Thirdly, in the king’s letter, he refers to the “God of Heaven” four times. As a pagan king, we might have expected him to refer to the God of the Jews, yet it seems like he has some notion of God’s power and control over the course of history. God’s power over history and our destinies is still in place. God created each of us with a spiritual dimension. We see so many souls searching for meaning in the modern world, trying to find fulfilment in relationships, wealth, addictions or personal achievements. Others try to find meaning in horoscopes, vague concepts of ‘the universe’ or fortune-telling, always seeking some assurance of their spiritual destiny. The Christian has complete assurance. We can look back to the Old Testament through to the New Testament and to our lives today and see God’s hand at work throughout history. Our experience of God through Jesus Christ isn’t some vague notion or feeling, it is a true, living relationship. We can follow God’s purpose through the Bible, we can trust the Holy Spirit to lead us, we can find comfort and encouragement in prayer. As Christians, we know where our eternal home is and what our spiritual destiny leads to.
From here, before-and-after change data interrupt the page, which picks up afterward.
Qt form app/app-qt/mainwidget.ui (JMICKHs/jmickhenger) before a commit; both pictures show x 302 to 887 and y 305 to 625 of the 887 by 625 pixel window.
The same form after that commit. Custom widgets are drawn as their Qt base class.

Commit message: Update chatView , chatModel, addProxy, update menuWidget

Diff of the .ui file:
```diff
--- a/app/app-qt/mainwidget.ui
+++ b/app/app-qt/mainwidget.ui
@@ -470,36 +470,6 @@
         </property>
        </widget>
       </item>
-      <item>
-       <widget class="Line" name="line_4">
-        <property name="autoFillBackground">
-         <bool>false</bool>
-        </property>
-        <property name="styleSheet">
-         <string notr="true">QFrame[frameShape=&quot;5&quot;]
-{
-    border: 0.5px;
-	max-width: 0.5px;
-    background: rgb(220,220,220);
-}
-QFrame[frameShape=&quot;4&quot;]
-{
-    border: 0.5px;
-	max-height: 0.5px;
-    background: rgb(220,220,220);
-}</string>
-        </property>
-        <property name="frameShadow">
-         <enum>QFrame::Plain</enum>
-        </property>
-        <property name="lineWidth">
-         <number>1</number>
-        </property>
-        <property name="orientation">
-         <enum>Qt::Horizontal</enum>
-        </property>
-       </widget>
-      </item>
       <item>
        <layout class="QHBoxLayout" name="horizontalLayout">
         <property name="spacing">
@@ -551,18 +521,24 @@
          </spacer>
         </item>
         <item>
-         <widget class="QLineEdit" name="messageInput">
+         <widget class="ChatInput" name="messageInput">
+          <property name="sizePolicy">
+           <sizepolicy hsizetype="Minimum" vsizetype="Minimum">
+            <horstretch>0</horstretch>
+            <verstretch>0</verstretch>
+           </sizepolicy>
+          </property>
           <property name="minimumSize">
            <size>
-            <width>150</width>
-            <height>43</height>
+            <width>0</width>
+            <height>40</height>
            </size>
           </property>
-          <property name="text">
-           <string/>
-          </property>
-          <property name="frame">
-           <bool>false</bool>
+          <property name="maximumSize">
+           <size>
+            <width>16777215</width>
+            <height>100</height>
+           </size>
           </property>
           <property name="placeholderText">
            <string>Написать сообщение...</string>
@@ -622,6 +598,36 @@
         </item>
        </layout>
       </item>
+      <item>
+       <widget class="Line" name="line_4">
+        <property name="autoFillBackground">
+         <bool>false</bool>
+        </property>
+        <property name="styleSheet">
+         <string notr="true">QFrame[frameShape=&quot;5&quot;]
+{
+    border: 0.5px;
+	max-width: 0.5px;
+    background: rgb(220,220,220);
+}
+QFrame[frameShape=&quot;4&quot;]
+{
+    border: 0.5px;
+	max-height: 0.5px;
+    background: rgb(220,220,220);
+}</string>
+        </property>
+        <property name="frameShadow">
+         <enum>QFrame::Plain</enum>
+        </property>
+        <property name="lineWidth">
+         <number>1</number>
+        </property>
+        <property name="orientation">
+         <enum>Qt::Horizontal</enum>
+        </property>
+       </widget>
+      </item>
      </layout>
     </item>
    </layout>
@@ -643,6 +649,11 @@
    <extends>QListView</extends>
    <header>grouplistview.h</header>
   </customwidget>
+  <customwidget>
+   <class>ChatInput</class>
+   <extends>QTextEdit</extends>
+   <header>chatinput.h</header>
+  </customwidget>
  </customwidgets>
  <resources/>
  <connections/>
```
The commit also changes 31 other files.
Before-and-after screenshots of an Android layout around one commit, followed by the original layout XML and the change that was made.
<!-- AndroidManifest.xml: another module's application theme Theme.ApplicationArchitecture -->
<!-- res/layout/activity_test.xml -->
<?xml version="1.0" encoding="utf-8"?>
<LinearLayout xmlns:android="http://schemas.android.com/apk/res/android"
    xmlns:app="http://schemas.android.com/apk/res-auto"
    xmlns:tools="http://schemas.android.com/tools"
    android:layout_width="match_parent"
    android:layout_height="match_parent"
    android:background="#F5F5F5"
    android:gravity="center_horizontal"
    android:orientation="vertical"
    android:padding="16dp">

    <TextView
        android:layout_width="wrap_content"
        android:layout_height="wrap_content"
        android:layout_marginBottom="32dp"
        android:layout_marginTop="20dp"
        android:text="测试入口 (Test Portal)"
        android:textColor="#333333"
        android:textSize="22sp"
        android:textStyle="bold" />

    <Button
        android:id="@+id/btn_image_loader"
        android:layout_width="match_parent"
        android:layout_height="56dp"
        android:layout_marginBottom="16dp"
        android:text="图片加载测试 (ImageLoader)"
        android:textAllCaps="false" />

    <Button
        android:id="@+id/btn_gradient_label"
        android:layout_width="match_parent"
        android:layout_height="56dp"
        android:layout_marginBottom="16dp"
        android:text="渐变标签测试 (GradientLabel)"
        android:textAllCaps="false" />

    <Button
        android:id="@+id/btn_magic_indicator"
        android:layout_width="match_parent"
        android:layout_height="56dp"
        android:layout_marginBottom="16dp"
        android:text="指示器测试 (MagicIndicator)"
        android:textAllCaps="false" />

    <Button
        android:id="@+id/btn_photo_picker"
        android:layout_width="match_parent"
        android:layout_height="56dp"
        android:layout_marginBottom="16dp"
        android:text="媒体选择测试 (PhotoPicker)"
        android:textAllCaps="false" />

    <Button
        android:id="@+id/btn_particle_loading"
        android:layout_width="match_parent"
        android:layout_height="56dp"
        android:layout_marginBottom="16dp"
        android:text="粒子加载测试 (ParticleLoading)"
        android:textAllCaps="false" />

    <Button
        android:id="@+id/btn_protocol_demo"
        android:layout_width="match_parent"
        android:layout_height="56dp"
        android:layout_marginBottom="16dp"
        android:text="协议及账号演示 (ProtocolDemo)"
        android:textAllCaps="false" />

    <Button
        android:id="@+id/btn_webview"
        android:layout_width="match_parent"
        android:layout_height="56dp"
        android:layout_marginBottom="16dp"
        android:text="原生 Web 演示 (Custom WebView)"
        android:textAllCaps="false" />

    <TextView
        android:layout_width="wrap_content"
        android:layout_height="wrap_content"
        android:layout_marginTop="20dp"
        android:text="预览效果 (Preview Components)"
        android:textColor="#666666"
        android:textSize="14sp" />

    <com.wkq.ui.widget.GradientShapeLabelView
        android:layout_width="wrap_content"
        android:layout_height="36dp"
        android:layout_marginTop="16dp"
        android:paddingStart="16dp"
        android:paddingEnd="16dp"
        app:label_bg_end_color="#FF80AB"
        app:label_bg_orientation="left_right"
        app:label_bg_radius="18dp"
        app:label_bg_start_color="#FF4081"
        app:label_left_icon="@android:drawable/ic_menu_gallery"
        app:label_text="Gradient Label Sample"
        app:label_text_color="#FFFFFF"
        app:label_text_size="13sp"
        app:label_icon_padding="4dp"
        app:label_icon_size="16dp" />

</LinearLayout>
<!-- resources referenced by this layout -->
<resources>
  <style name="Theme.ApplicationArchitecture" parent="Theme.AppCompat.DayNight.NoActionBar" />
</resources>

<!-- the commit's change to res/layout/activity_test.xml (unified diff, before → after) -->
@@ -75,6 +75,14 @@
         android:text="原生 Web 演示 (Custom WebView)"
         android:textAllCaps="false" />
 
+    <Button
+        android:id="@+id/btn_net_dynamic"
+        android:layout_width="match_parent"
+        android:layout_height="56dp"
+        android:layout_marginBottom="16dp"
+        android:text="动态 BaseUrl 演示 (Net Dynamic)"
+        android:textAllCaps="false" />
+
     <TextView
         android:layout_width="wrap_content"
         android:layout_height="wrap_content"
Michael P. Green tells the story of a museum guide who would take his tour group to a darkened room, shine a light on a mass of string, color, and apparent chaos and ask the group, “What do you think this is?” “I don’t know,” was the inevitable reply. He would then say, “Stand over there and watch.” As the group moved over to the other side of the room, he would turn on a spotlight. It was instantly apparent that the mass of jumbled colored string seen just a moment earlier was in fact an enormous tapestry—from the back side. The real work had to be seen from a different perspective to understand what the artist was creating. So, it is with God and his ways. We often look at them and ask questions such as “Why?” and “How?” not because there is no purpose in what God is doing, but because we are on the wrong side of eternity to be able to have the perspective that would enable us to see the order and pattern to God’s work.